    This research project is aiming to assess the carbon dioxide sealing capacity of most common seal-rocks, such as shales and non-fractured limestones, by analyzing the role of textural and compositional parameters of those rocks. We hypothesize that sealing capacity is controlled by textural and/or compositional pa-rameters of caprocks. In this research, we seek to evaluate the importance of textural and compositional parameters affecting the sealing capacity of caprocks. The conceptu-al framework involves two testable end-member hypotheses concerning the sealing ca-pacity of carbon dioxide reservoir caprocks. Better understanding of the elements controlling sealing quality will advance our knowledge regarding the sealing capacity of shales and carbonates. Due to relatively low permeability, shale and non-fractured carbonate units are considered relatively imper-meable formations which can retard reservoir fluid flow by forming high capillary pres-sure. Similarly, these unites can constitute reliable seals for carbon dioxide capture and sequestration purposes. This project is a part of the comprehensive project with the final aim of studying the caprock sealing properties and the relationship between microscopic and macroscopic characteristics of seal rocks in depleted gas fields of Oklahoma Pan-handle. Through this study we examined various seal rock characteristics to infer about their respective effects on sealing capacity in special case of replacing reservoir fluid with super critical carbon dioxide (scCO{sub 2}). To assess the effect of textural and compositional properties on scCO{sub 2} maximum reten-tion column height we collected 30 representative core samples in caprock formations in three counties (Cimarron, Texas, Beaver) in Oklahoma Panhandle. Core samples were collected from various seal formations (e.g., Cherokee, Keys, Morrowan) at different depths. We studied the compositional and textural properties of the core samples using several techniques

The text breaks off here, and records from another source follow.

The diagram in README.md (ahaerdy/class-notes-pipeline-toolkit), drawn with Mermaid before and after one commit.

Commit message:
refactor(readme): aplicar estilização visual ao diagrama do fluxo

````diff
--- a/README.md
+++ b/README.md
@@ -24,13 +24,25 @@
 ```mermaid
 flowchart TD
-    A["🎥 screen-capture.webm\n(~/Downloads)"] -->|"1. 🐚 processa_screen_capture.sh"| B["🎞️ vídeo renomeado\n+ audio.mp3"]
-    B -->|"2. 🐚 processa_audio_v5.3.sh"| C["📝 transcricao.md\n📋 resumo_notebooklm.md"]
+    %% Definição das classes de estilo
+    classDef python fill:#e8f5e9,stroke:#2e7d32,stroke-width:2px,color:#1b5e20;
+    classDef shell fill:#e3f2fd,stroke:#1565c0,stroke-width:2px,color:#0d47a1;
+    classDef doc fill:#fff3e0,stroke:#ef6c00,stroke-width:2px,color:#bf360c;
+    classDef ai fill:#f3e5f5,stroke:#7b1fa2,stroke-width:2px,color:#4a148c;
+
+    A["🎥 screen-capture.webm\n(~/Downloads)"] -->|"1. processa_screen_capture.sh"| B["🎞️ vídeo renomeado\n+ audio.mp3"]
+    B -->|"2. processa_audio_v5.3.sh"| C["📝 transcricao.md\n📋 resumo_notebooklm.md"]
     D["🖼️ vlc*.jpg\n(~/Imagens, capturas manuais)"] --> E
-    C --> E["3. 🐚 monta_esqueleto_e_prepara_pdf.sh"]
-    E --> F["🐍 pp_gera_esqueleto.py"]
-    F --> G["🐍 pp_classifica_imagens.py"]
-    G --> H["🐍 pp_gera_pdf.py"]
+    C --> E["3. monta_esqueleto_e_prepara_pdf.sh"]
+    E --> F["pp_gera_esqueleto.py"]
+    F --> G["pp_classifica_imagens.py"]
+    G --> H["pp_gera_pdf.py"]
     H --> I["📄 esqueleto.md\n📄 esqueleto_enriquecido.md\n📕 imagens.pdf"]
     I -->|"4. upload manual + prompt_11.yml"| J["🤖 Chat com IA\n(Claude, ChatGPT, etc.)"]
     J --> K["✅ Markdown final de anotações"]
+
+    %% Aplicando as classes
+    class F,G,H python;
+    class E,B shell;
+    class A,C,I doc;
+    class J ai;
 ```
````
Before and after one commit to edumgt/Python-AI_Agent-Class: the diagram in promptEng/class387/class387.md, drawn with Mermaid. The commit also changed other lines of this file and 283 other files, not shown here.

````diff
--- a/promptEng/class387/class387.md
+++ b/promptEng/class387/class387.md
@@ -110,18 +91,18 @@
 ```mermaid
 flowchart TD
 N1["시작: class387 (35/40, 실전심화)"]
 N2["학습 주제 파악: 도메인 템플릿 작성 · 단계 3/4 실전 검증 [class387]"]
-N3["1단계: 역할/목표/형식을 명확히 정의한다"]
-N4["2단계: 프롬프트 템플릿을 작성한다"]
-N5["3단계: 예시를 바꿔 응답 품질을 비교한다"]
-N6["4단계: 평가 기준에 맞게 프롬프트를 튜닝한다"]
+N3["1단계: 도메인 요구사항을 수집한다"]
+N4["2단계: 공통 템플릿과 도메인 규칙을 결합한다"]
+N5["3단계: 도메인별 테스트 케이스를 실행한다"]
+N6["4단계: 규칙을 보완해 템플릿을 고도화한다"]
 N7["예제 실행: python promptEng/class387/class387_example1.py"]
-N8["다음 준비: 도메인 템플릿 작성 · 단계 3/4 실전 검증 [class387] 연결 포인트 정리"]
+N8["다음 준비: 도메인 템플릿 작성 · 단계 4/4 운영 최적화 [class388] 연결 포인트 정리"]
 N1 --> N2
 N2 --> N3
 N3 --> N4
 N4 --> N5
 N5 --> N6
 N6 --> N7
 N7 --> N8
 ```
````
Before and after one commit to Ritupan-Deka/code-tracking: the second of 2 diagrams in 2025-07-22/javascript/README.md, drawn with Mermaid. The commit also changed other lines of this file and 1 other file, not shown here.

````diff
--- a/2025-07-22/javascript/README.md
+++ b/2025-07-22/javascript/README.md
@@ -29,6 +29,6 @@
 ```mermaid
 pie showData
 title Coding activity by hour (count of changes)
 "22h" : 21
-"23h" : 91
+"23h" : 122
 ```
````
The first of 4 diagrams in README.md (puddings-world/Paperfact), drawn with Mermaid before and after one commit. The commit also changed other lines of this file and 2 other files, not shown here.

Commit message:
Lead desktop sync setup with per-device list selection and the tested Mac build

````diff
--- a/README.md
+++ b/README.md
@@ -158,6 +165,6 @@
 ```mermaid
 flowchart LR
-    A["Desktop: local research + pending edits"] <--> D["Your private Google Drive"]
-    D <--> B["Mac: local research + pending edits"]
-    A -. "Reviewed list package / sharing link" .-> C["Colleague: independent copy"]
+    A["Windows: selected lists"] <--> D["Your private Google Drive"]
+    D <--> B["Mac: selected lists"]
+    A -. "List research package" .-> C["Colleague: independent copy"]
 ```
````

  5. Worksheet

    U.S. Energy Information Administration (EIA) Indexed Site

    ;Tennessee Valley Authority",22,"MEC","Finley",100,0.61,"OH","AC",161,161,954,"ASCR","Single",1,2,"Steel Tower",,9879,303540,156165,181613,651197,"application/vnd.ms-excel" 2003,18642,"Tennessee Valley Authority",23,"Pickwick-South Jackson","Magic Valley",100,1.38,"OH","AC",161,161,954,"ASCR","Single",1,1,"Steel Pole",,78377,284367,113237,237716,713697,"application/vnd.ms-excel" 2003,18642,"Tennessee Valley Authority",24,"Wolf Creek-Choctaw 500 kV TL","Reliant French Camp Gener Plt",100,0.11,"OH","AC",500,500,954,"ASCR","Triple",1,2,"Steel Tower",,0,863770,411493,891161,2166424,"application/vnd.ms-excel" 2003,18642,"Tennessee Valley Authority",25,"Widows Creek Ft. Payne 161 kV","Flat Rock 161 kV SS",100,2.05,"OH","AC",161,161,397.5,"ASCR","Single",1,1,"Steel Tower",,130460,443384,182965,410228,1167037,"application/vnd.ms-excel" 2003,18642,"Tennessee Valley Authority",26,"Volunteer-Cherokee HP 161 kV T","Oakland 161 kV SS",100,0.5,"OH","AC",161,161,1351,"ASCR","Single",1,2,"Steel Tower",,0,159020,71787,133784,364591,"application/vnd.ms-excel" 2003,18642,"Tennessee Valley Authority",27,"Cordell-Hull-Carthage 161 kV","South Carthage 161 kV SS",100,1.68,"OH","AC",161,161,636,"ASCR","Single",1,2,"Steel Tower",,0,209664,102390,256537,568591,"application/vnd.ms-excel" 2003,20447,"Western Farmers Elec Coop Inc",1,"Arco","Sprectrum",100,5.89,"OH","AC",138,138,336.4,"ACSR","Single",1,1,"